I've said before that a puzzle featuring proper names is going to be hard for me (and consequently not very enjoyable) so this one started out in the dog house as far as I was concerned. But as I worked through the grid I began to notice a preponderance of proper names in the non-theme fill, too, so out of curiosity I went back and put a check mark by every clue involving some one's name and I came up with a more than 20, and that's in addition to the 10 theme clues! I would expect that kind of density of names in a puzzle in 'People Magazine', not a Premier Crossword. All those names were, I'm sure, necessary for Frank to construct a grid to accommodate the red heads but they detracted from the enjoyment for me. In the end, I was left staring at a blank square where two of the names crossed: Actress Jessica (56a) and Kids' author Enid (58d) were both unfamiliar to me so I had to run the alphabet at their cross and the most likely candidate seemed to be a "B" to produce ALBA/BLYTON and luckily for me it was correct - but I don't like having to finish a puzzle on a guess.
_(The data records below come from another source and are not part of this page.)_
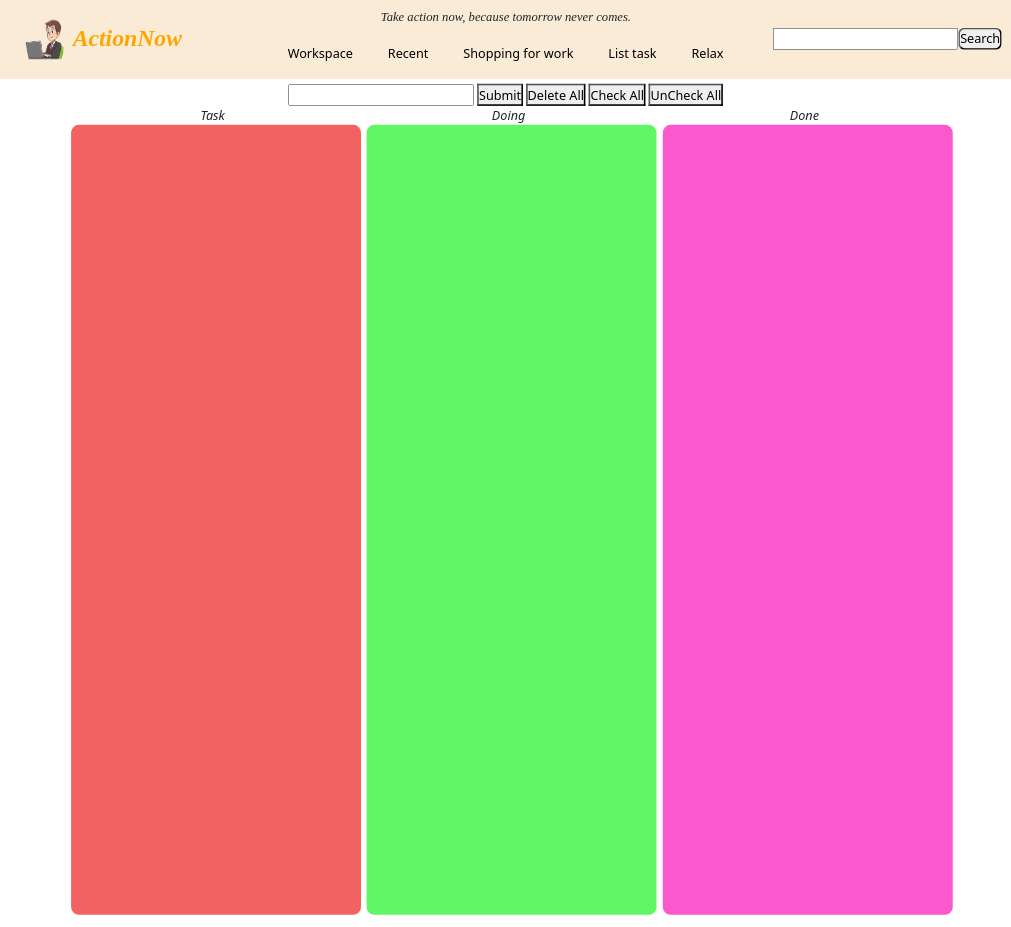
Repository: huavantinh/todo
Page: index.html
An editor plug-in stored every save of this project. The page is shown before and after the next save, followed by the edit.
The browser window is 1280 px wide. The pictures show the whole page, at 79% of full size.

Above is the page before, as saved 2023-04-07 10:00:21.

After the next save:
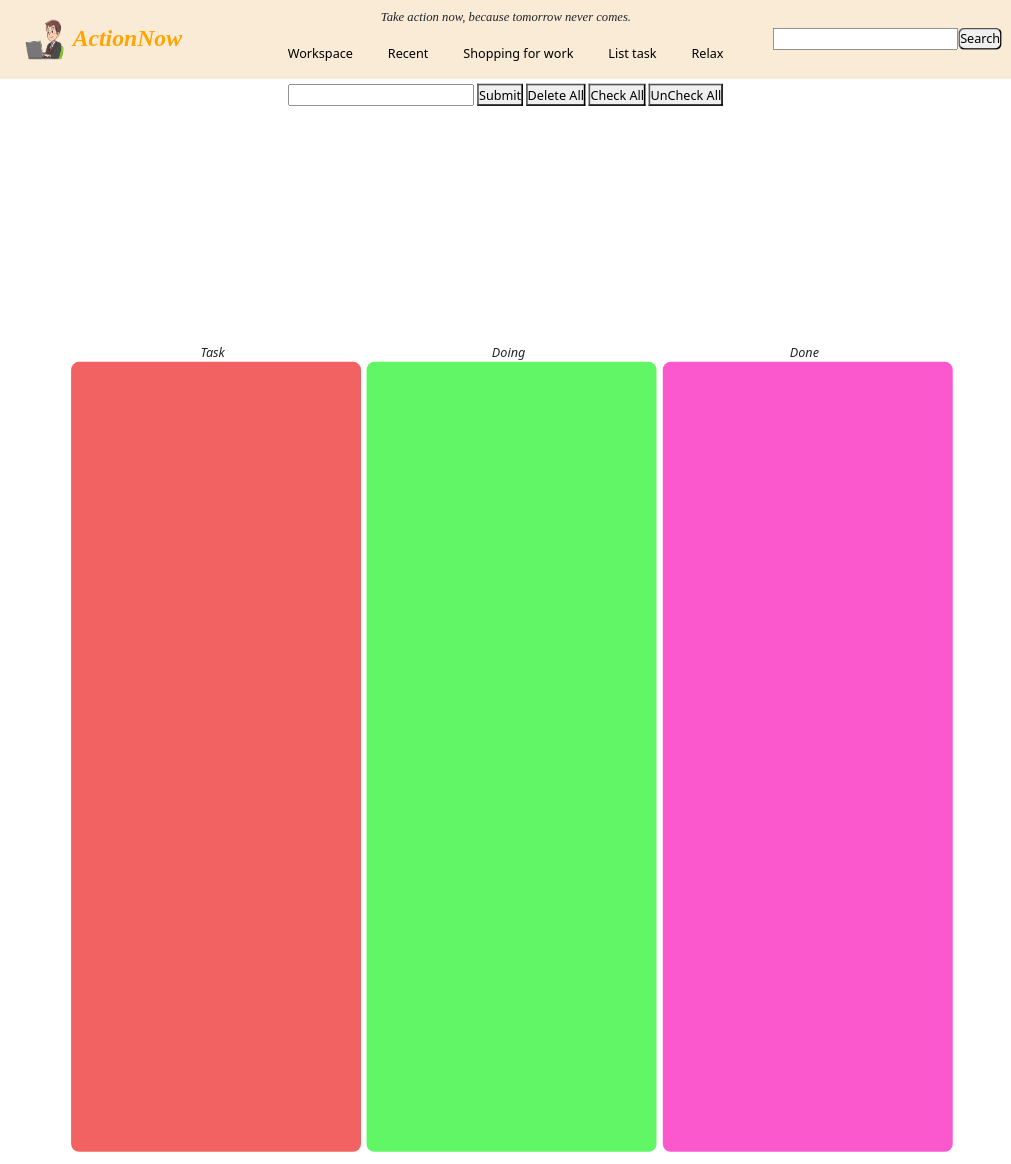
Saved 104 s later.
--- a/css/style.css
+++ b/css/style.css
@@ -123,7 +123,7 @@ body{
 
 .table .col-list {
     width: 100% / 3;
-
+    margin-top: 300px;
 }
 
 .table .col-item {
I did enjoy seeing PEEWEE REESE in the grid though - he was one of my favorite ball players growing up and he could stop a GROUNDER (17d - Alternative to a fly ball) better than any else in the game.  "Sk8er BOI" (89d -2002 Avril Lavigne hit), not so much.

I don't want to close on a negative note so let's see if The Boss can make me feel better with a video featuring some more unknown to me red-heads:

Yeah, that did the job - I'm feeling much better about redheads now.